Early life experiences are the foundational building blocks for development, learning, and health throughout a person’s lifetime. Trauma can have a long-term effect on well-being and functioning for children, adults, families, and our community.
The Zero Abuse Project offers well-established training on adverse childhood experiences (ACE) and trauma-informed care (TIC).
The purpose of training is to increase the community’s collective ability to support individuals who have experienced traumatic events through the provision of supportive trauma-informed strategies and services.
Comprehensive Trauma-Informed Care Training (6.5 hours)
Includes printed manuals for up to 30 participants ($600 value). Additional manuals can be purchased as needed.
Part One: Adverse Childhood Experiences (ACE) Training (3 hours)
- Gain in-depth knowledge of ACE research
- Learn about the impact of trauma on development
- Increase your understanding of working with challenging behaviors
Part Two: Trauma-Informed Care Training (3.5 hours)
- Participate in group discussions and activities, facilitated conversations and problem solving exercises
- Learn strategies to promote resilience
- Identify practical trauma-informed care strategies
Join the growing number of schools, youth-serving organizations, healthcare and faith organizations that have hosted this important education!
Knowledge about ACEs can help early learning professionals better understand parent’s and children’s behaviors.
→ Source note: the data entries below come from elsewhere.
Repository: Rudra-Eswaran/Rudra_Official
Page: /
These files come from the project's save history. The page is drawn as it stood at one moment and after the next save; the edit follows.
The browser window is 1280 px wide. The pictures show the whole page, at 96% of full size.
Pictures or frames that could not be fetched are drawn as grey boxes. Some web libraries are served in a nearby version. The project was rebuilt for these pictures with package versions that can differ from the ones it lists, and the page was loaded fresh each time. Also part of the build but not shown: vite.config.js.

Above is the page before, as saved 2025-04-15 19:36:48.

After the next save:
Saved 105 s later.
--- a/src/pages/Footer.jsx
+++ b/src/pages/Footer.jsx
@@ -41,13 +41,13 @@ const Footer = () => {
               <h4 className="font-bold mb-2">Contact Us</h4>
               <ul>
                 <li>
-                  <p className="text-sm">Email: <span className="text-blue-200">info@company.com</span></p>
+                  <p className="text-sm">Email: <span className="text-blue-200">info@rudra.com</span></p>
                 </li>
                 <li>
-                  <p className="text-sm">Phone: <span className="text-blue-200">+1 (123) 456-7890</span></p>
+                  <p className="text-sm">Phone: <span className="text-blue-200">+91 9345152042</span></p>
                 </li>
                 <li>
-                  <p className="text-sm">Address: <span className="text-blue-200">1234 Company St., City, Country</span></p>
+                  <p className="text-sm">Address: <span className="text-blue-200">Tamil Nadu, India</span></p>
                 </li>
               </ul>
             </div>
This is especially important because interventions are the most impactful with young children.
Understanding the impact of ACEs on multiple generations can help leaders and volunteers in faith-based organizations better support the mind, body and spirit of individuals, families and communities.
When considering that childhood experiences influence individuals’ long-term health, information about ACEs provides healthcare professionals the opportunity to better understand, assess and support patients, and prevent future health concerns.
Receiving training about ACEs can help educators and administrators better understand children’s behaviors, develop appropriate interventions and help prevent risky youth behaviors.
Community and youth-serving
Understanding ACEs can help community-based and youth-serving organizations effectively serve the needs of the community by providing quality resources and referrals, and devising new strategies to manage population health.